Donald Trump has a simple answer for people who look at his flagging poll numbers and pronounce him toast: Brexit.
Trump told rallygoers that the results on Election Day will “be like Brexit times five.” Newt Gingrich says Trump’s odds of winning remain “very, very good” because “just as with the Brexit vote in Britain,” there are secret Trump supporters out there who don’t want to tell pollsters they are voting for him. Matthew Goodwin at Politico exhorted liberals on October 16 to “learn the lesson of Brexit” and not underestimate Trump’s chances of winning.
The truth, however, is that this notion of a secret, un-polled Brexit surge is a myth. Or rather, a misremembering. What actually happened with Brexit is that experts and betting markets were confident that Brexit would fail despite polling that showed the vote as close. The final tally was not precisely in line with the polls, but it never is. The polls showed a close race, and the final vote was, in fact, close.
One certainly can’t say definitively that the current polls showing a large-ish Clinton lead won’t change by Election Day. But there’s simply no available evidence to suggest that shy Trumpers or a Bradley effect or some kind of Brexit part two is lurking out there. Trump is behind in the polls because he will probably lose.
Brexit polling showed a close race
What actually happened with Brexit polling is that after a long period in which “Remain” had a clear lead and there were a relatively large number of undecided voters, the undecideds broke heavily in favor of “Leave” in the final weeks. By the end, the polls clearly showed a tight race with momentum on the side of Leave.
What’s true is that despite the close polls, betting markets showed heavy odds in favor of Remain. These markets are somewhat small and idiosyncratic, but it’s also clear from the broader reaction to Brexit in the foreign exchange markets that Leave’s victory was viewed as a big surprise. I have no particular insight into foreign exchange markets or British politics, so I can’t exactly tell you why that is.
What I can tell you is that I had the privilege of chairing a hastily assembled pre-vote planning meeting at Vox, and based on my “quickly look up the polling average” forecasting method, I determined that we should prewrite Leave Wins and Remain Wins articles and regard both outcomes as very possible.
The issue with Brexit wasn't the polls showed a blowout, it was that the polls showed a close race, yet everyone thought Remain would win 2/— Sean T at RCP (@SeanTrende) October 23, 2016

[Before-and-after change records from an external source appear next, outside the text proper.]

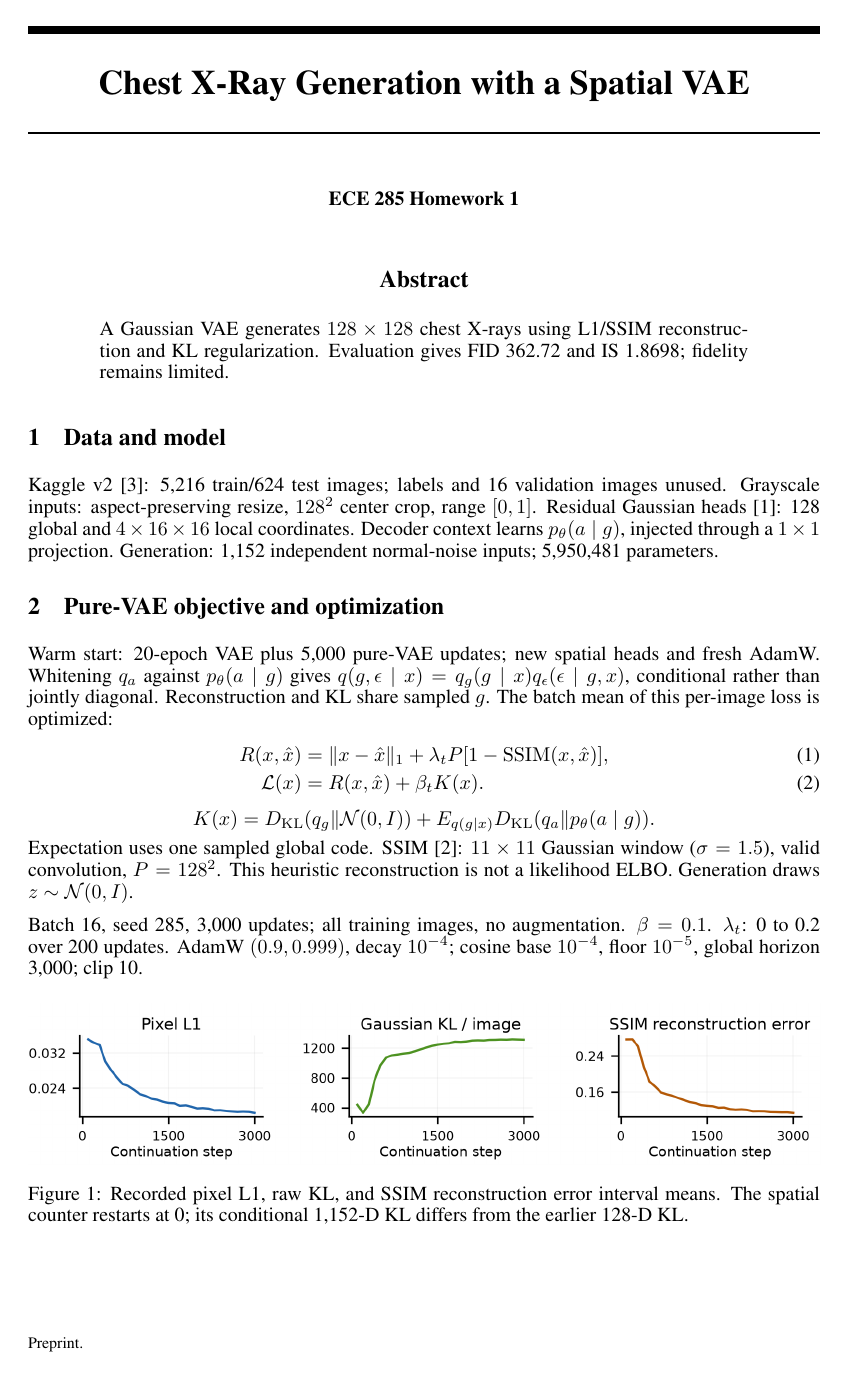
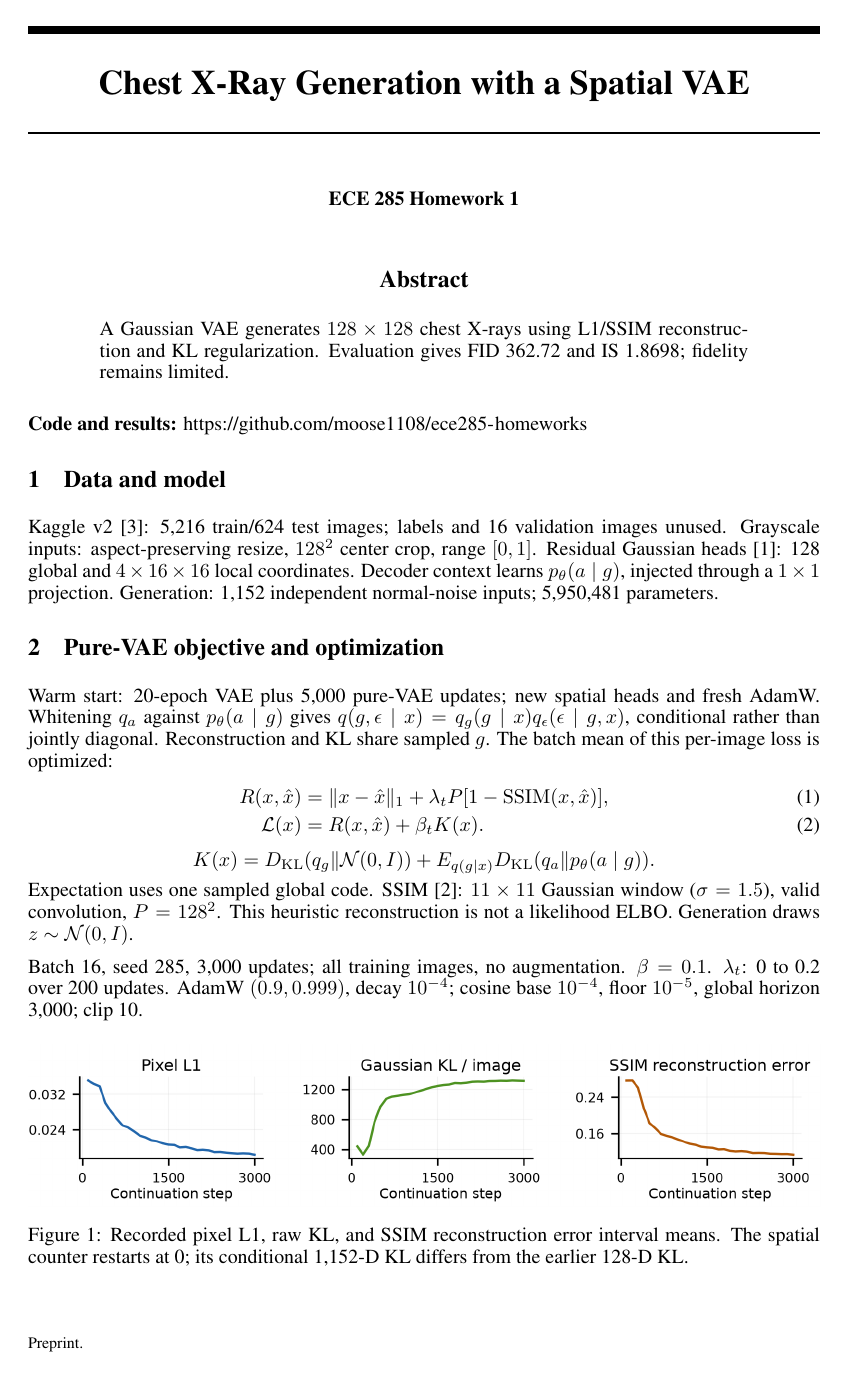
Before and after one commit to moose1108/ece285-homeworks, a LaTeX problem sheet (HW1/main.tex): page 1 of 2. Compiled offline with pdfLaTeX.

Commit message:
Add clickable repository link to HW1 report

```diff
--- a/HW1/main.tex
+++ b/HW1/main.tex
@@ -455,6 +455,7 @@
 \usepackage{amsmath,amssymb}
 \usepackage{booktabs}
 \usepackage{url}
+\usepackage[hidelinks]{hyperref}
 \urlstyle{same}
 \graphicspath{{overleaf_assets/}{report/figures/}{figures/}}
 % PURE_CONTINUATION_REPORT
@@ -498,6 +499,8 @@ A Gaussian VAE generates $128\times128$ chest X-rays using
 \PureReconstructionName{} reconstruction and KL regularization.
 Evaluation gives FID \PureFID{} and IS \PureIS{}; fidelity remains limited.
 \end{abstract}
+
+\noindent\textbf{Code and results:} \url{https://github.com/moose1108/ece285-homeworks}
 
 \section{Data and model}
 Kaggle v2~\cite{data}: 5,216 train/624 test images; labels and 16 validation
```
Also changed, not shown: HW1/report/Homework_1_PureVAE.pdf, 1 other file.
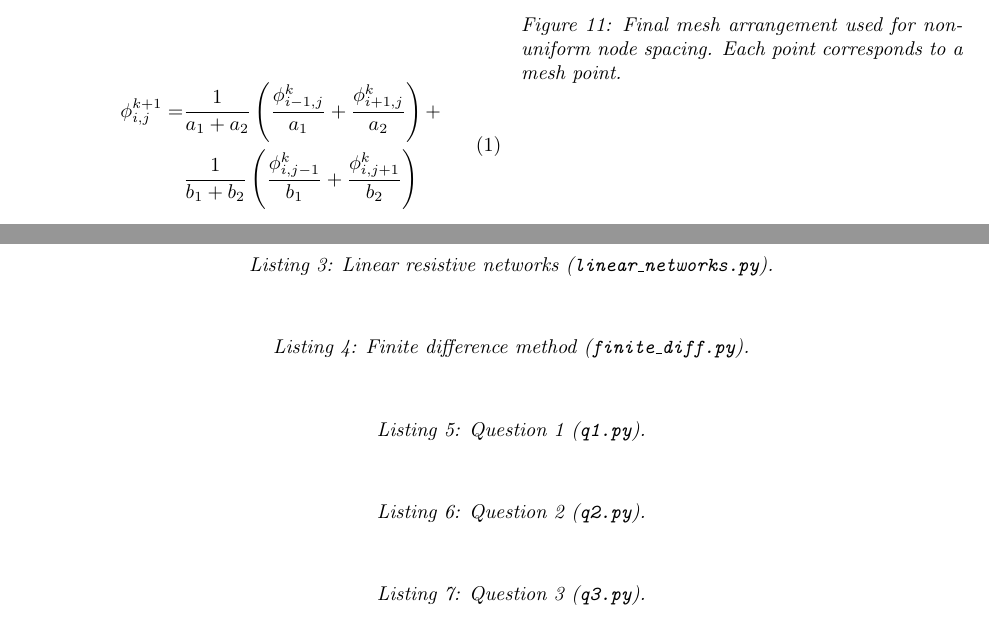
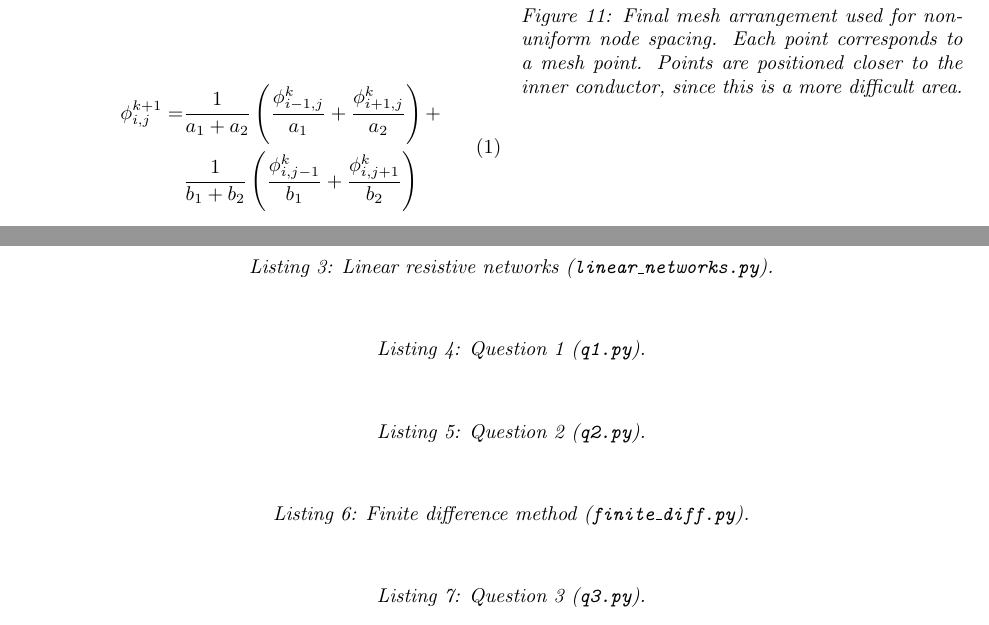
Before and after one commit to seanstappas/ecse-543-assignment1, a LaTeX problem sheet (Assignment1/report/report.tex): two parts of pages 6 and 7 of 12, joined at a grey line, cut so that both start at the same text. Compiled offline with pdfLaTeX.

Commit message:
Updated listings positioning, figure caption.

```diff
--- a/Assignment1/report/report.tex
+++ b/Assignment1/report/report.tex
@@ -299,7 +299,7 @@
 		\centering
 		\includegraphics[width=\columnwidth]{plots/q3e.pdf}
 		\caption
-		{Final mesh arrangement used for non-uniform node spacing. Each point corresponds to a mesh point.}
+		{Final mesh arrangement used for non-uniform node spacing. Each point corresponds to a mesh point. Points are positioned closer to the inner conductor, since this is a more difficult area.}
 		\label{fig:q3e}
 	\end{figure}
 
@@ -328,4 +328,3 @@
 	\end{center}
 
 	\begin{center}
-		\captionof{listing}{Finite difference method (\texttt{finite\_diff.py}).}
@@ -343,6 +337,12 @@
 		\captionof{listing}{Question 2 (\texttt{q2.py}).}
 		\inputminted{python}{../q2.py}
 		\label{lst:q2}
+	\end{center}
+
+	\begin{center}
+		\captionof{listing}{Finite difference method (\texttt{finite\_diff.py}).}
+		\inputminted{python}{../finite_diff.py}
+		\label{lst:finite_diff}
 	\end{center}
 
 	\begin{center}
```
Also changed, not shown: Assignment1/report/plots/q3e.pdf, Assignment1/report/report.pdf, Assignment1/report/report.tex (5 more changed lines).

The moral here, to the extent that there is one, is the same as the moral of Trump’s primary victories — it pays to take the polls at face value. GOP primary polls consistently showed that Trump was winning, and he won. Brexit polls consistently showed that Leave was picking up steam, and it was.
There were no shy Trumpers in the primary
A related idea is the notion that there may be “shy Trump voters” who secretly support him but are reluctant to tell that to pollsters because of social desirability bias. That kind of bias does pop up in polls from time to time.
But the GOP primary gives us a test of the thesis, and it shows that there was no systematic tendency of polls to underrate Trump’s level of support. He overperformed his polls in some states but underperformed in others. On balance, he did about 1.1 percentage points worse in the final results than he did in the polls.
Also Trump didn't over-perform his polls in the primary. If anything the opposite happened. pic.twitter.com/UFVO6BvRLe— (((Harry Enten))) (@ForecasterEnten) October 22, 2016
Trump’s tendency to underperform in the primaries likely reflects his lack of a traditional field organization. His campaign has professionalized to some extent since then, but it continues to lag behind Clinton’s.
State polls confirm national numbers
Trump is about 6 points behind Clinton in RealClearPolitics’ national polling average. On Election Day, it wouldn’t be surprising if he lost by more or less than that. But for the polls to be far enough off for him to actually win would be an unprecedentedly large error.
What’s more, unlike in the UK we have an extensive battery of state polling to back up our national polls.
- Trump is down 2 points in North Carolina
- Trump is down 4 points in Nevada
- Trump is down 4 points in Florida
- Trump is down 6 points in Pennsylvania
- Trump is down 7 points in Colorado and 8 points in Virginia and New Hampshire
These polls are conducting independently of national polling, but they corroborate its conclusion — Trump is considerably less popular than Clinton with both likely voters and registered voters. None of this means that a Trump victory is impossible — things can change in 14 days — but it is almost certainly the case that he is losing the election right now, and there’s nothing in the story of Brexit to contradict that.